BEGIN Data for analysis

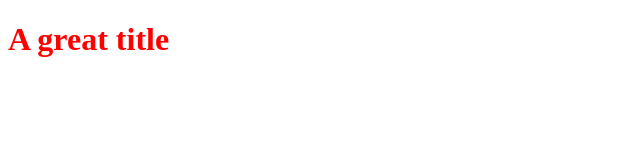
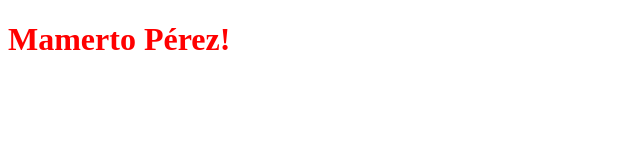
Before and after one commit to edmaga8/practicando, a plain HTML site: page index.html in a window 1280 px wide. Shown: the whole page, without its empty margins (0-640 px from the left). Drawn offline with Linux system fonts and the light colour scheme.

Commit message:
A new title

```diff
--- a/index.html
+++ b/index.html
@@ -5,6 +5,6 @@
     <link rel="stylesheet" type="text/css" href="styles.css">
 </head>
 <body>
-    <h1>A great title</h1>
+    <h1>Mamerto Pérez!</h1>
 </body>
 </html>
```
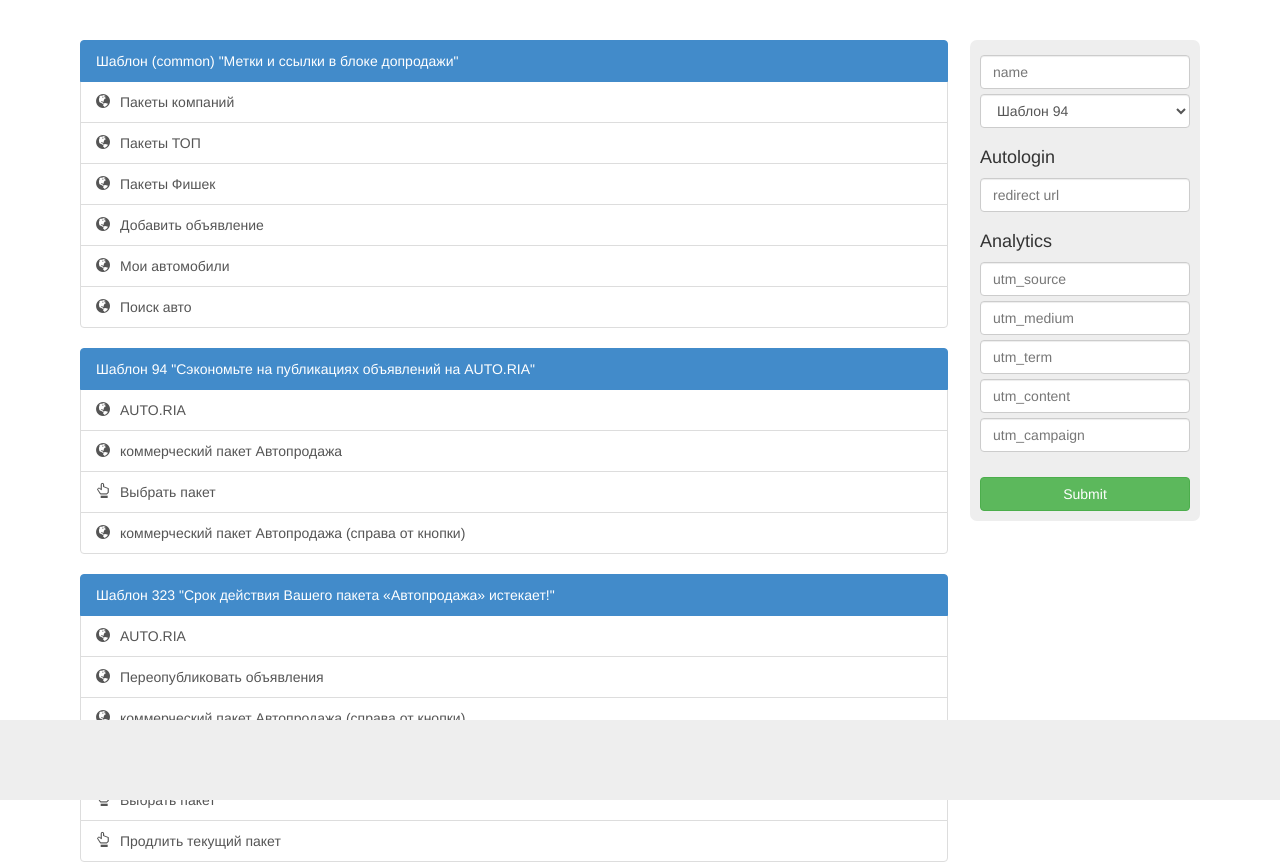
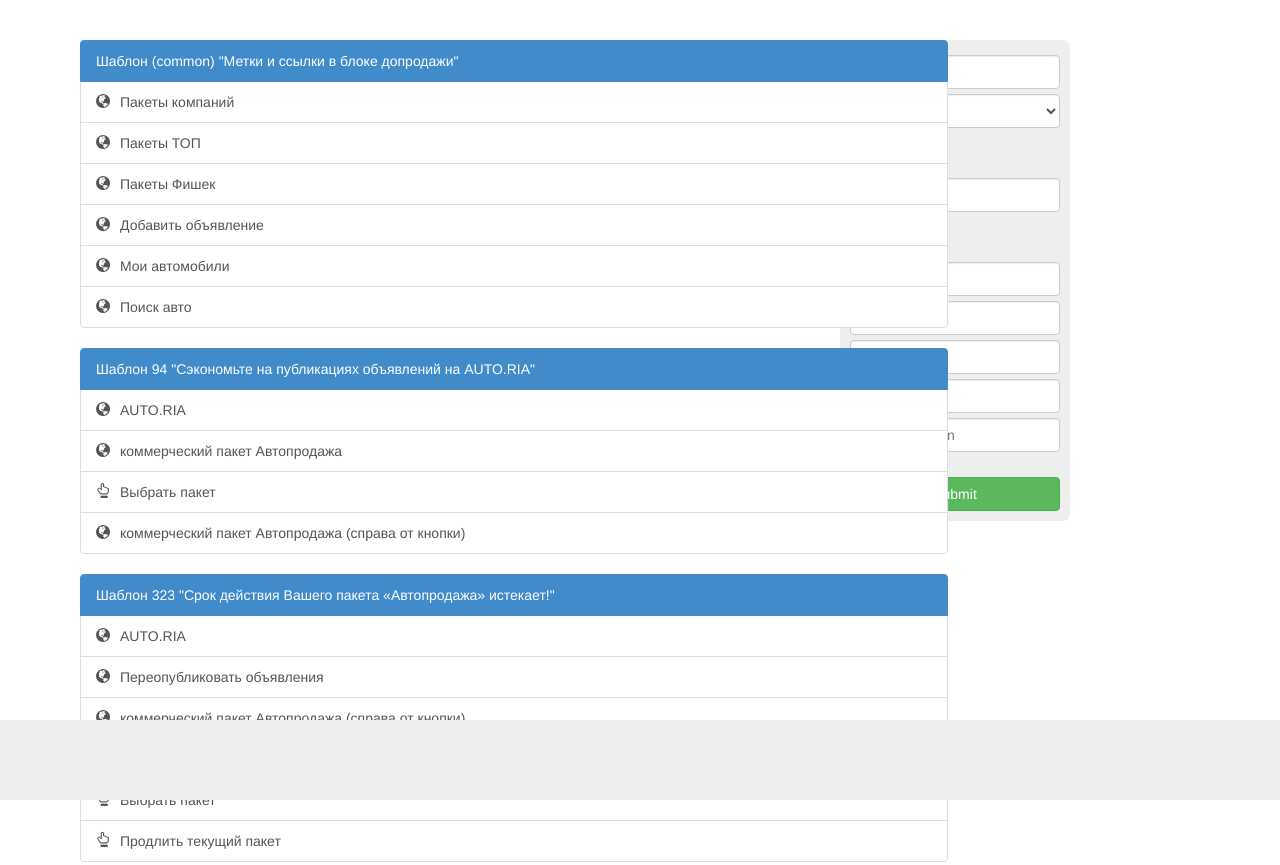
Before and after one commit to mendeleev/analytics, a plain HTML site: page index.html in a window 1280 px wide. Shown: the top 865 px of the page. Drawn offline with Linux system fonts and the light colour scheme.

Commit message:
Right column

```diff
--- a/style.css
+++ b/style.css
@@ -17,9 +17,11 @@ div.wrapper {
 aside {
 	background: #eee;
 	width:230px;
-	float:right;
 	padding:10px;
 	border-radius:0.5em;
+	position: fixed;
+	top:40px;
+	right:15em;
 }
 
 div.content {
```
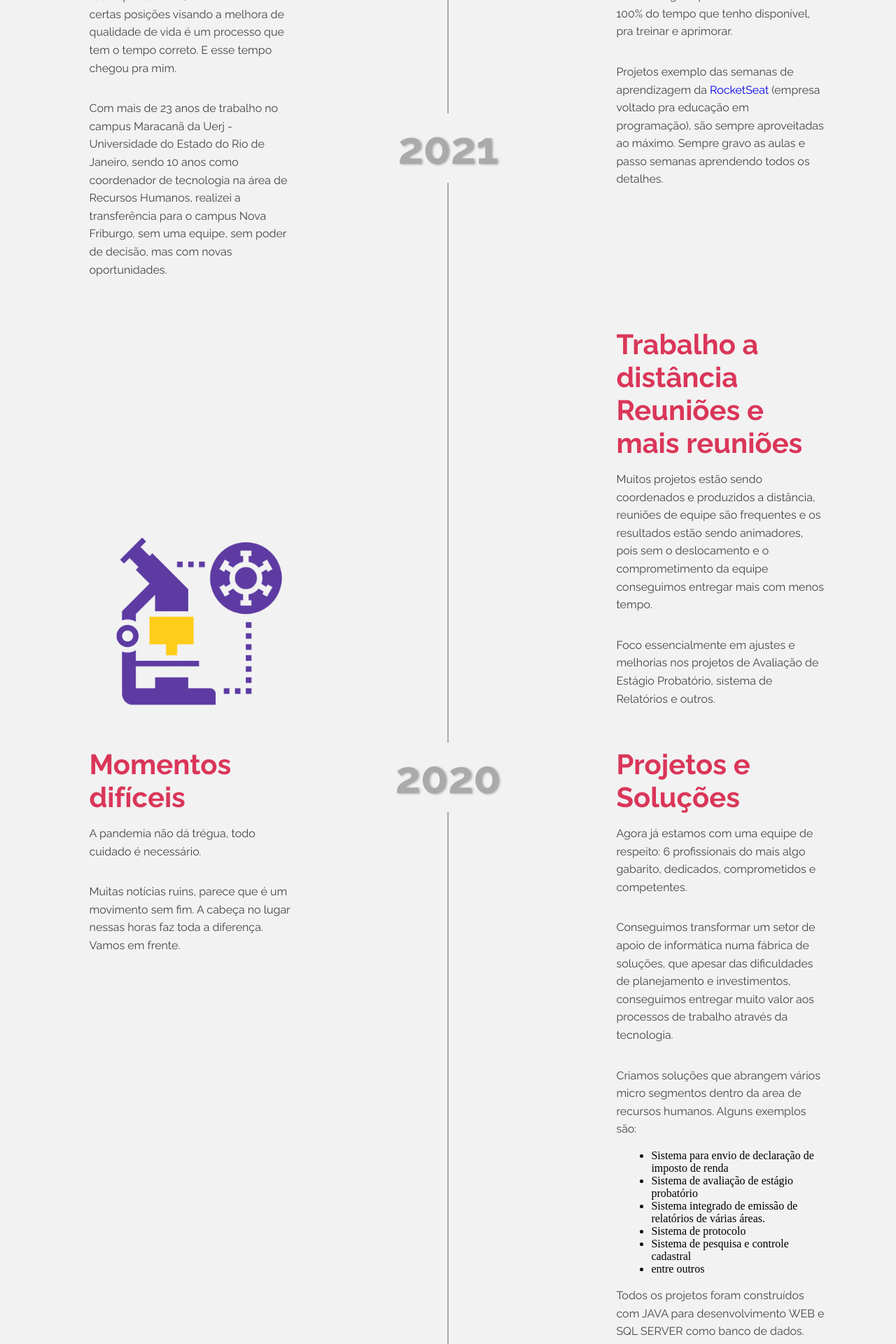
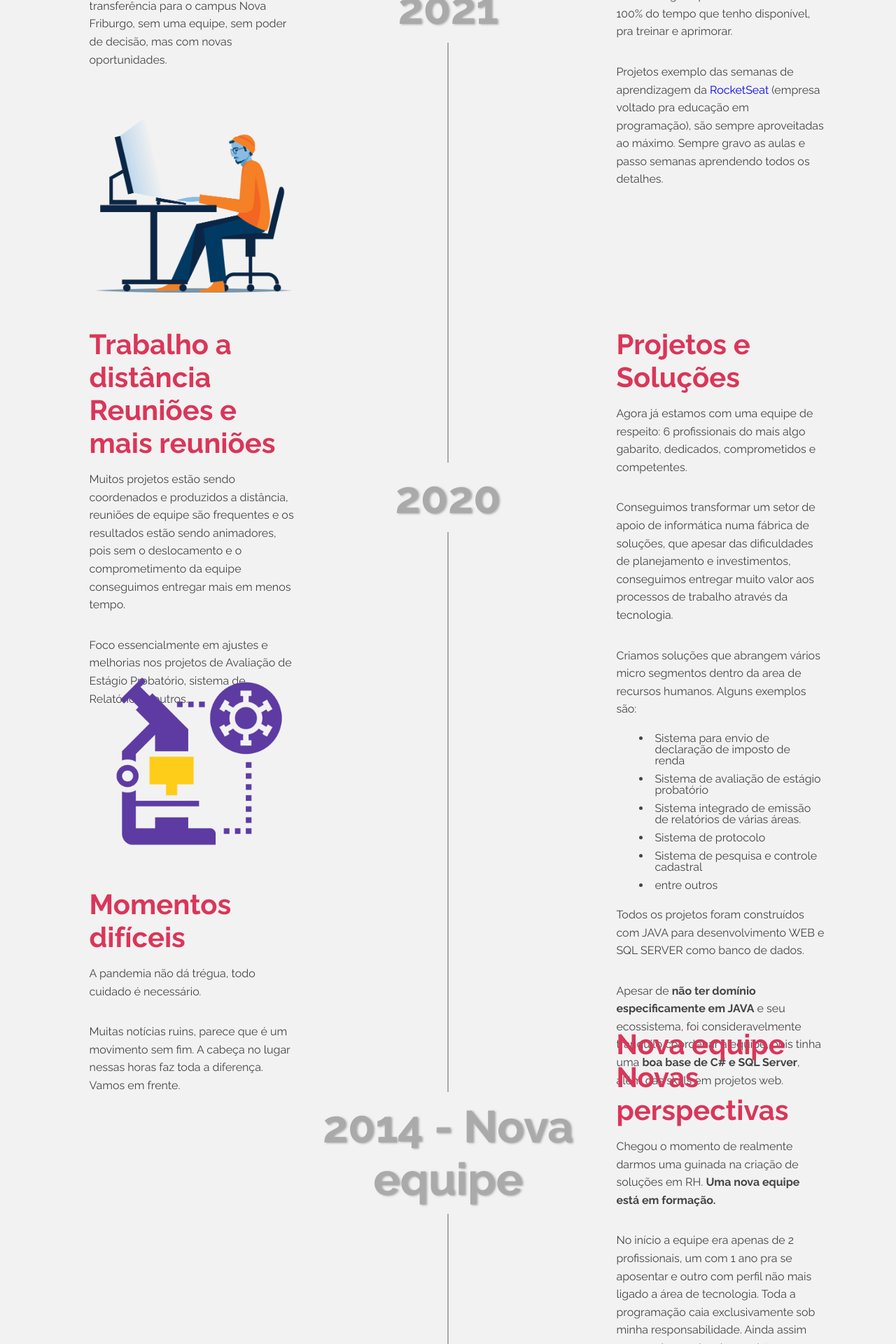
Before and after one commit to mvurban/curriculo, a React (Create React App) app: page / in a window 1280 px wide. Shown: the part 1780-3700 px from the top of the page at 70% size. Built offline with nearby package versions, Linux system fonts and the light colour scheme.

Commit message:
ajustes de interface

```diff
--- a/src/pages/App.scss
+++ b/src/pages/App.scss
@@ -1,7 +1,7 @@
 @import url('https://fonts.googleapis.com/css2?family=Raleway:wght@400;700&display=swap');
 
 html {
-   scroll-behavior: smooth !important;
+   // scroll-behavior: smooth !important;
  }
 
 a{
@@ -80,6 +80,12 @@ main{
       margin-left: 50px;
    }
 
+   li{
+      @extend p;
+      line-height: 1rem;
+      padding: 5px;
+   }
+
    >div:nth-child(1) {
       display: flex;
       align-items:flex-end;
--- a/src/pages/App.tsx
+++ b/src/pages/App.tsx
@@ -3,6 +3,7 @@ import '../styles/header-animation.css'
 import clock from '../assets/clock3.png';
 import nuvem from '../assets/nuvem.png';
 import corona from '../assets/corona.png';
+import workathome from '../assets/workathome.png';
 import { Ano } from '../components/Ano';
 import { Moments } from '../components/Moments';
 import { Images } from '../components/Images';
@@ -41,21 +42,31 @@ function App() {
                      Mais do que nunca esse momento é de aprender, toda uma stack nova de desenvolvimento, novamente a programação como foco e não mais a gestão.
                      É um desafio, mas é com prazer que me dedico a essa nova empreitada.
                   </Moments> */}
-                  <Moments title="Mudanças" marginToTop={1200}>
+                  <Moments title="Mudanças" marginToTop={900}>
                      <p>Agora é hora de recomeçar, muito esforço e dedicação são sempre recompensadores, mas abrir mão de certas
                      posições visando a melhora de qualidade de vida é um processo que tem o tempo correto. E esse tempo chegou pra mim.</p>
                      <p>
                         Com mais de 23 anos de trabalho no campus Maracanã da Uerj - Universidade do Estado do Rio de Janeiro,
-                        sendo 10 anos como coordenador de tecnologia na área de Recursos Humanos, realizei a transferência para o campus Nova Friburgo, sem uma equipe,
+                        sendo <strong>10 anos como coordenador de tecnologia na área de Recursos Humanos</strong>, realizei a transferência para o campus Nova Friburgo, sem uma equipe,
                         sem poder de decisão, mas com novas oportunidades.
                      </p>
                   </Moments>
 
-                  <Images marginToTop={2100} >
+                  <Images marginToTop={1500} >
+                     <img src={workathome} alt='Work at Home' />
+                  </Images>
+
+                  <Moments title='Trabalho a distância' titleLine2='Reuniões e mais reuniões' marginToTop={1800}>
+                     <p>Muitos projetos estão sendo coordenados e produzidos a distância, reuniões de equipe são frequentes e os resultados estão sendo animadores,
+                     pois sem o deslocamento e o comprometimento da equipe conseguimos entregar mais em menos tempo.</p>
+                     <p>Foco essencialmente em ajustes e melhorias nos projetos de Avaliação de Estágio Probatório, sistema de Relatórios e outros.</p>
+                  </Moments>
+
+                  <Images marginToTop={2300} >
                      <img src={corona} alt="Corona Vírus"></img>
                   </Images>
 
-                  <Moments title='Momentos difíceis' marginToTop={2400}>
+                  <Moments title='Momentos difíceis' marginToTop={2600}>
                      <p>A pandemia não dá trégua, todo cuidado é necessário. </p>
                       <p>Muitas notícias ruins, parece que é um movimento sem fim. A cabeça no lugar nessas horas faz toda a diferença. Vamos em frente.</p>
                   </Moments>
@@ -63,11 +74,12 @@ function App() {
             </div>
             <div className='container-center'>
                <Ano year='2023' start={anoStart} height={200} ></Ano>
-               <Ano year='2022' start={anoStart += anoHeight + 400} height={1000} ></Ano>
-               <Ano year='2021' start={anoStart += anoHeight + 1000} height={800} ></Ano>
-               <Ano year='2020' start={anoStart += anoHeight + 800} height={1400} ></Ano>
-               <Ano year='2014 - Nova equipe' start={anoStart += anoHeight + 1400} height={800} ></Ano>
+               <Ano year='2022' start={anoStart += anoHeight + 400} height={800} ></Ano>
+               <Ano year='2021' start={anoStart += anoHeight + 800} height={600} ></Ano>
+               <Ano year='2020' start={anoStart += anoHeight + 600} height={800} ></Ano>
+               <Ano year='2014 - Nova equipe' start={anoStart += anoHeight + 800} height={800} ></Ano>
                <Ano year='2012 - Coordenador' start={anoStart += anoHeight + 800 } height={400} ></Ano>
+               <Ano year='2005 - TrocaFig' start={anoStart += anoHeight + 400} height={400} ></Ano>
                <Ano year='2001 - Creare' start={anoStart += anoHeight + 400} height={400} ></Ano>
                <Ano year='1999 - Fim Faculdade' start={anoStart += anoHeight + 400} height={400} ></Ano>
                <Ano year='1998  - UERJ' start={anoStart += anoHeight + 400} height={400} ></Ano>
@@ -100,13 +112,7 @@ function App() {
                   (empresa voltado pra educação em programação), são sempre aproveitadas ao máximo. Sempre gravo as aulas e passo semanas aprendendo todos os detalhes.  </p>
                </Moments>
 
-               <Moments title='Trabalho a distância' titleLine2='Reuniões e mais reuniões' marginToTop={1800}>
-                  <p>Muitos projetos estão sendo coordenados e produzidos a distância, reuniões de equipe são frequentes e os resultados estão sendo animadores,
-                   pois sem o deslocamento e o comprometimento da equipe conseguimos entregar mais com menos tempo.</p>
-                   <p>Foco essencialmente em ajustes e melhorias nos projetos de Avaliação de Estágio Probatório, sistema de Relatórios e outros.</p>
-               </Moments>
-
-               <Moments title='Projetos e Soluções' marginToTop={2400}>
+               <Moments title='Projetos e Soluções' marginToTop={1800}>
                   <p>Agora já estamos com uma equipe de respeito: 6 profissionais do mais algo gabarito, dedicados, comprometidos e competentes.</p>
                   <p>Conseguimos transformar um setor de apoio de informática numa fábrica de soluções, que apesar das dificuldades de planejamento e investimentos, conseguimos
                      entregar muito valor aos processos de trabalho através da tecnologia.</p>
@@ -128,8 +134,9 @@ function App() {
 
                </Moments>
 
-               <Moments title='Nova equipe' titleLine2='Novas cobranças' marginToTop={3800}>
-                  <p>Chegou o momento de realmente darmos uma guinada na criação de soluções. <strong>Uma nova equipe está em formação.</strong></p>
+
+               <Moments title='Nova equipe' titleLine2='Novas perspectivas' marginToTop={2800}>
+                  <p>Chegou o momento de realmente darmos uma guinada na criação de soluções em RH. <strong>Uma nova equipe está em formação.</strong></p>
 
                   <p>No início a equipe era apenas de 2 profissionais, um com 1 ano pra se aposentar e outro com perfil não mais ligado a área de tecnologia. Toda a programação caia
                   exclusivamente sob minha responsabilidade. Ainda assim conseguimos criar alguns sistemas, todos baseados nas seguintes tecnologias: ASP 3.0, Html, Css, JavaScript
@@ -143,7 +150,7 @@ function App() {
 
                </Moments>
 
-               <Moments title="Uma nova fase... Agora coordenando" marginToTop={5000}>
+               <Moments title="Uma nova fase... Agora coordenando" marginToTop={4000}>
                   <p>
                   Assumo agora na Superintendência de Recursos Humanos da UERJ a <strong>coordenação de uma equipe de tecnologia</strong>.
                   Espero crescer pessoalmente e profissionalmente com este novo desafio.
```
Also changed, not shown: src/assets/workathome.png (added).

END Data for analysis

*What to produce*
Go through the entries and copy every line with "criação".

*Solution to the problem*
-                  <p>Chegou o momento de realmente darmos uma guinada na criação de soluções. <strong>Uma nova equipe está em formação.</strong></p>
+                  <p>Chegou o momento de realmente darmos uma guinada na criação de soluções em RH. <strong>Uma nova equipe está em formação.</strong></p>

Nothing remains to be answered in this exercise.